Joe is holds the office of Board Secretary, and is a Research Communications Analyst for RTI International, an independent nonprofit research institute.
Tell us about your job:
I help design, launch, and manage digital communications campaigns that create a positive social impact. I’ve also worked as a journalist, editor, educator, librarian, non-profit administrator, and content marketing manager.
What excites you about the mission of The Writer’s Garret?
It’s focus on community. The Writer’s Garret has always been committed to making literature — that is, the creative application of the written or spoken word — as accessible as possible. I’m excited to see the organization continue that work and take an even more inclusive and equitable approach to it.
What literature or literary material do you engage with regularly?
I trained as a novelist, but I mostly write poetry these days. I’m also interested in hybridity, whether that be across literary forms / genres or multiple artistic disciplines (music, visual arts, etc.).
What’s a significant moment in your life when language (speech, headline, book, poem, etc.) impacted you, and how?
At the risk of showing my age: the day I discovered the “Choose Your Own Adventure” books.
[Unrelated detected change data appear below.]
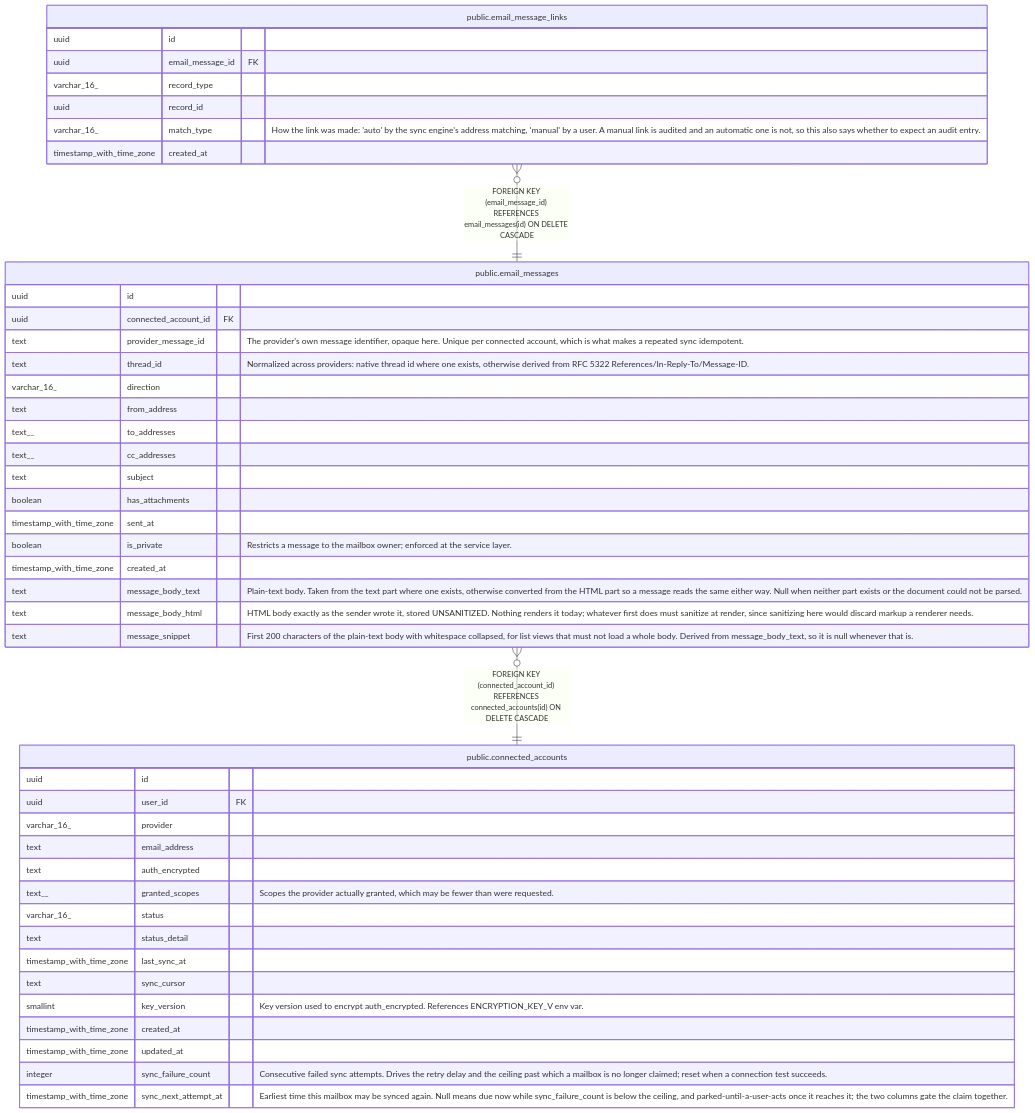
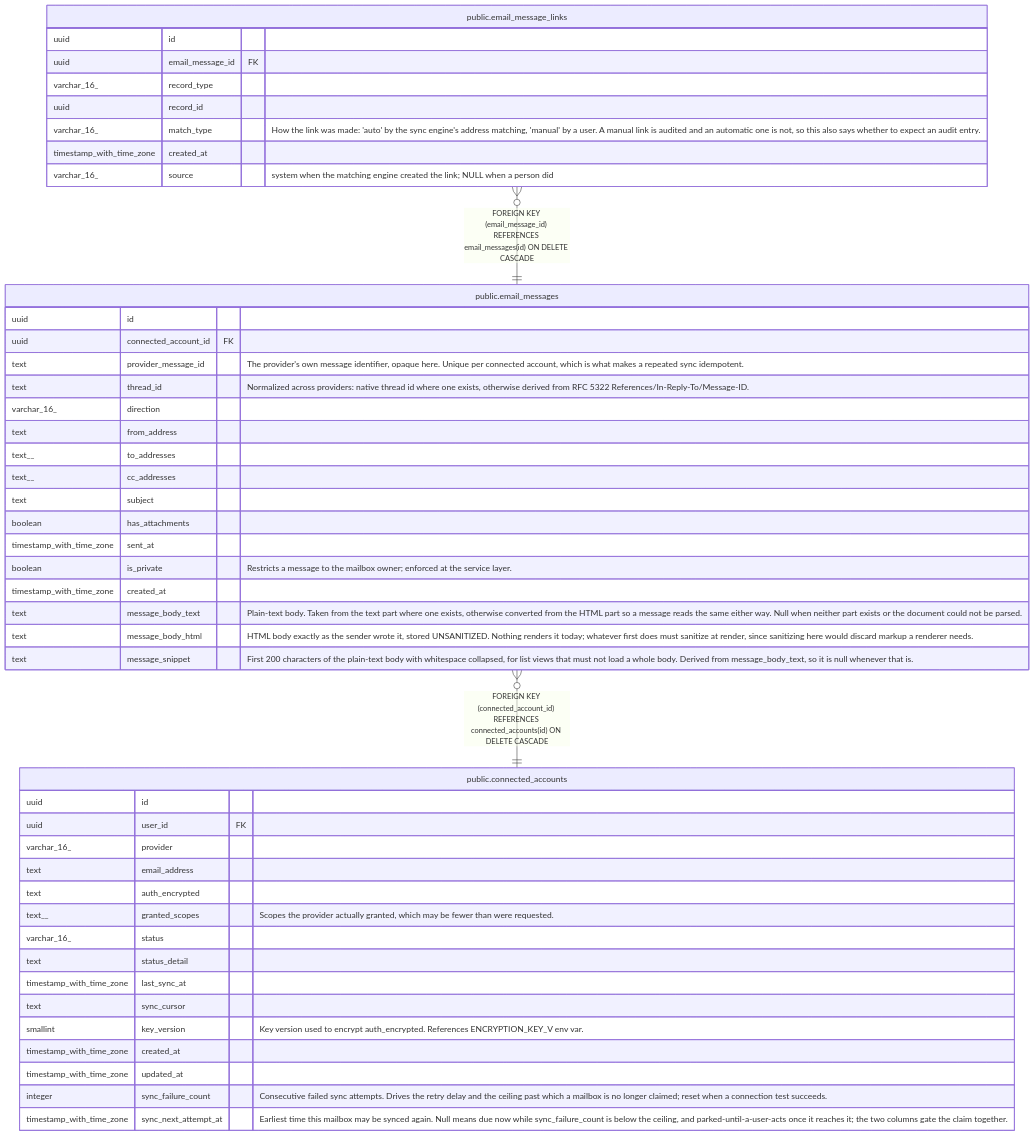
One commit to rkseattle/minicrm changed the diagram in docs/schema/public.email_messages.md. Above: the diagram before and after it, drawn with Mermaid. The commit also changed 11 other files, not shown here.

````diff
--- a/docs/schema/public.email_messages.md
+++ b/docs/schema/public.email_messages.md
@@ -50,50 +50,51 @@
 ```mermaid
 erDiagram
 
 "public.email_message_links" }o--|| "public.email_messages" : "FOREIGN KEY (email_message_id) REFERENCES email_messages(id) ON DELETE CASCADE"
 "public.email_messages" }o--|| "public.connected_accounts" : "FOREIGN KEY (connected_account_id) REFERENCES connected_accounts(id) ON DELETE CASCADE"
 
 "public.email_messages" {
   uuid id ""
   uuid connected_account_id FK ""
   text provider_message_id "The provider's own message identifier, opaque here. Unique per connected account, which is what makes a repeated sync idempotent."
   text thread_id "Normalized across providers: native thread id where one exists, otherwise derived from RFC 5322 References/In-Reply-To/Message-ID."
   varchar_16_ direction ""
   text from_address ""
   text__ to_addresses ""
   text__ cc_addresses ""
   text subject ""
   boolean has_attachments ""
   timestamp_with_time_zone sent_at ""
   boolean is_private "Restricts a message to the mailbox owner; enforced at the service layer."
   timestamp_with_time_zone created_at ""
   text message_body_text "Plain-text body. Taken from the text part where one exists, otherwise converted from the HTML part so a message reads the same either way. Null when neither part exists or the document could not be parsed."
   text message_body_html "HTML body exactly as the sender wrote it, stored UNSANITIZED. Nothing renders it today; whatever first does must sanitize at render, since sanitizing here would discard markup a renderer needs."
   text message_snippet "First 200 characters of the plain-text body with whitespace collapsed, for list views that must not load a whole body. Derived from message_body_text, so it is null whenever that is."
 }
 "public.email_message_links" {
   uuid id ""
   uuid email_message_id FK ""
   varchar_16_ record_type ""
   uuid record_id ""
   varchar_16_ match_type "How the link was made: 'auto' by the sync engine's address matching, 'manual' by a user. A manual link is audited and an automatic one is not, so this also says whether to expect an audit entry."
   timestamp_with_time_zone created_at ""
+  varchar_16_ source "system when the matching engine created the link; NULL when a person did"
 }
 "public.connected_accounts" {
   uuid id ""
   uuid user_id FK ""
   varchar_16_ provider ""
   text email_address ""
   text auth_encrypted ""
   text__ granted_scopes "Scopes the provider actually granted, which may be fewer than were requested."
   varchar_16_ status ""
   text status_detail ""
   timestamp_with_time_zone last_sync_at ""
   text sync_cursor ""
   smallint key_version "Key version used to encrypt auth_encrypted. References ENCRYPTION_KEY_V<n> env var."
   timestamp_with_time_zone created_at ""
   timestamp_with_time_zone updated_at ""
   integer sync_failure_count "Consecutive failed sync attempts. Drives the retry delay and the ceiling past which a mailbox is no longer claimed; reset when a connection test succeeds."
   timestamp_with_time_zone sync_next_attempt_at "Earliest time this mailbox may be synced again. Null means due now while sync_failure_count is below the ceiling, and parked-until-a-user-acts once it reaches it; the two columns gate the claim together."
 }
 ```
````
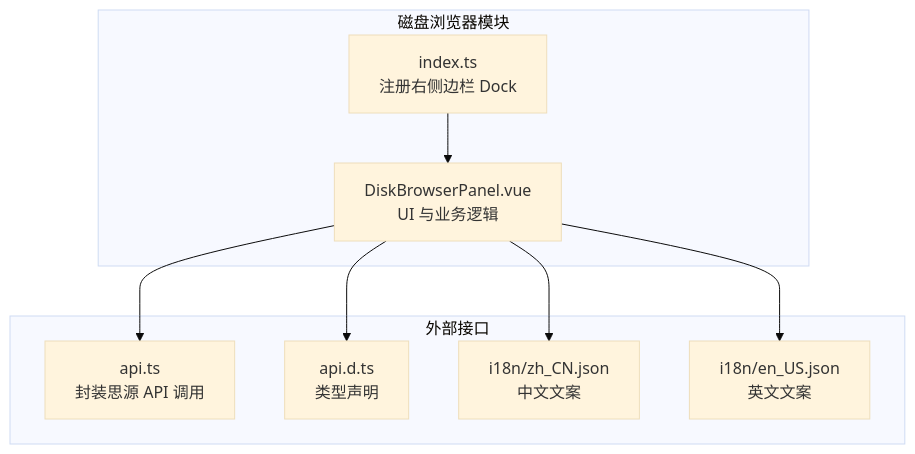
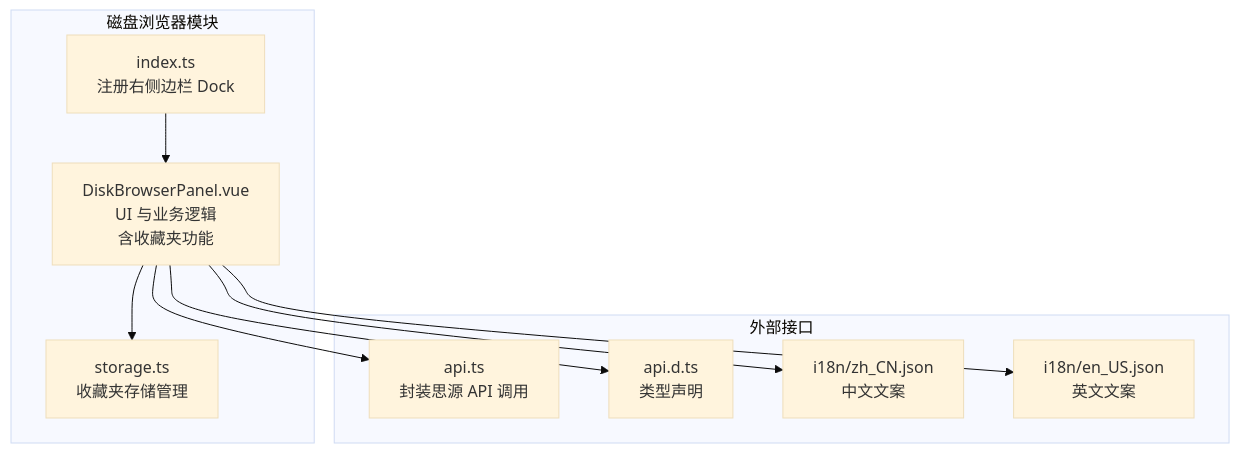
Before and after one commit to 851039536/siyuanPluginVueSN: the first of 7 diagrams in .qoder/repowiki/zh/content/功能模块详解/磁盘浏览器.md, drawn with Mermaid (base theme). The commit also changed other lines of this file and 9 other files, not shown here.

````diff
--- a/.qoder/repowiki/zh/content/功能模块详解/磁盘浏览器.md
+++ b/.qoder/repowiki/zh/content/功能模块详解/磁盘浏览器.md
@@ -38,18 +49,20 @@
 ```mermaid
 graph TB
 subgraph "磁盘浏览器模块"
 A["index.ts<br/>注册右侧边栏 Dock"]
-B["DiskBrowserPanel.vue<br/>UI 与业务逻辑"]
+B["DiskBrowserPanel.vue<br/>UI 与业务逻辑<br/>含收藏夹功能"]
+C["storage.ts<br/>收藏夹存储管理"]
 end
 subgraph "外部接口"
-C["api.ts<br/>封装思源 API 调用"]
-D["api.d.ts<br/>类型声明"]
-E["i18n/zh_CN.json<br/>中文文案"]
-F["i18n/en_US.json<br/>英文文案"]
+D["api.ts<br/>封装思源 API 调用"]
+E["api.d.ts<br/>类型声明"]
+F["i18n/zh_CN.json<br/>中文文案"]
+G["i18n/en_US.json<br/>英文文案"]
 end
 A --> B
 B --> C
 B --> D
 B --> E
 B --> F
+B --> G
 ```
````
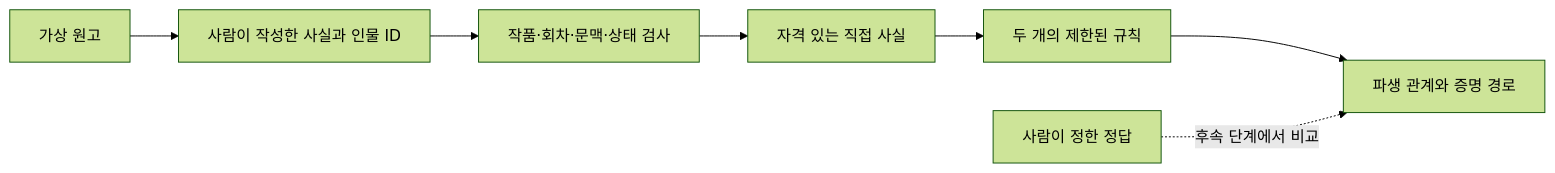
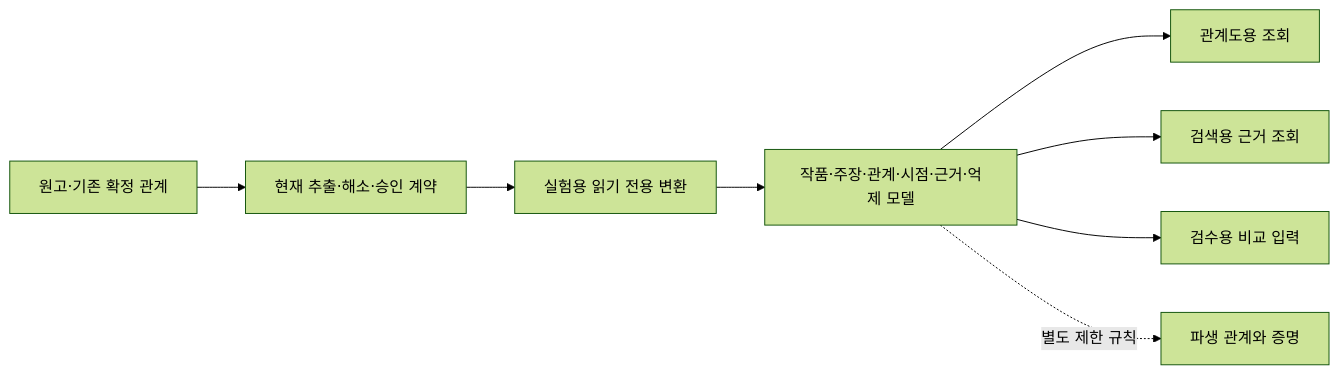
The diagram in docs/relationship-ontology-plan.md (catchhole-soma/catchhole-backend-ai), drawn with Mermaid (forest theme) before and after one commit. The commit also changed other lines of this file and 6 other files, not shown here.

````diff
--- a/docs/relationship-ontology-plan.md
+++ b/docs/relationship-ontology-plan.md
@@ -79,9 +97,10 @@
 ```mermaid
 flowchart LR
-    A[가상 원고] --> B[사람이 작성한 사실과 인물 ID]
-    B --> C[작품·회차·문맥·상태 검사]
-    C --> D[자격 있는 직접 사실]
-    D --> E[두 개의 제한된 규칙]
-    E --> F[파생 관계와 증명 경로]
-    G[사람이 정한 정답] -.후속 단계에서 비교.-> F
+    S[원고·기존 확정 관계] --> I[현재 추출·해소·승인 계약]
+    I --> A[실험용 읽기 전용 변환]
+    A --> M[작품·주장·관계·시점·근거·억제 모델]
+    M --> G[관계도용 조회]
+    M --> Q[검색용 근거 조회]
+    M --> V[검수용 비교 입력]
+    M -. 별도 제한 규칙 .-> D[파생 관계와 증명]
 ```
````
I don’t think I realized it then, but that’s when I learned that the reader completes the work of art the writer has initiated.
Living writer you’d most like to meet?
A book you’ve returned to, and why?
I’ve read Nathanael West’s Miss Lonelyhearts multiple times. It’s probably the great American novel of The Great Depression, meaning it has a lot to tell us about late-stage capitalism, too. (Some phantasmagoria and “sick jokes” never shed their relevance.) Besides that, the book is a marvelous verbal construction. Even if you don’t care for its sensibility, you can learn a lot from its prosody.
A favorite piece of writing:
Not an all-time favorite, perhaps, but a recent one: Bob Kaufman’s “Jail Poems.” In its entirety, section 34 reads: “Come, help flatten a raindrop.” It’s a single line and a complete poem, and I find that very much worth meditating upon.
You have an hour to read, no interruptions. Set the scene for us:
I am a morning person, so, in this scenario, I am probably reading and drinking coffee (black) as the sun is coming up. It’s also perpetually October, meaning I can sit outside comfortably and read in the new daylight.
What’s on your nightstand to read?
1. Earthworks Rising: Mound Building in Native Literature and Arts by Chadwick Allen
2. Sleep by Amelia Rosselli
3. Fat Time and Other Stories by Jeffery Renard Allen
You’re having a dinner party and you can invite any writer living or dead. Who do you choose and why?
I would invite Enheduanna, the woman generally accepted (although not without some controversy) to be the first author in recorded history. Assuming she is, I’d love to hear her thoughts on the current state of language and communication. Did pressing a stylus into a wet clay tablet feel as consequential to her then as we now know it to be?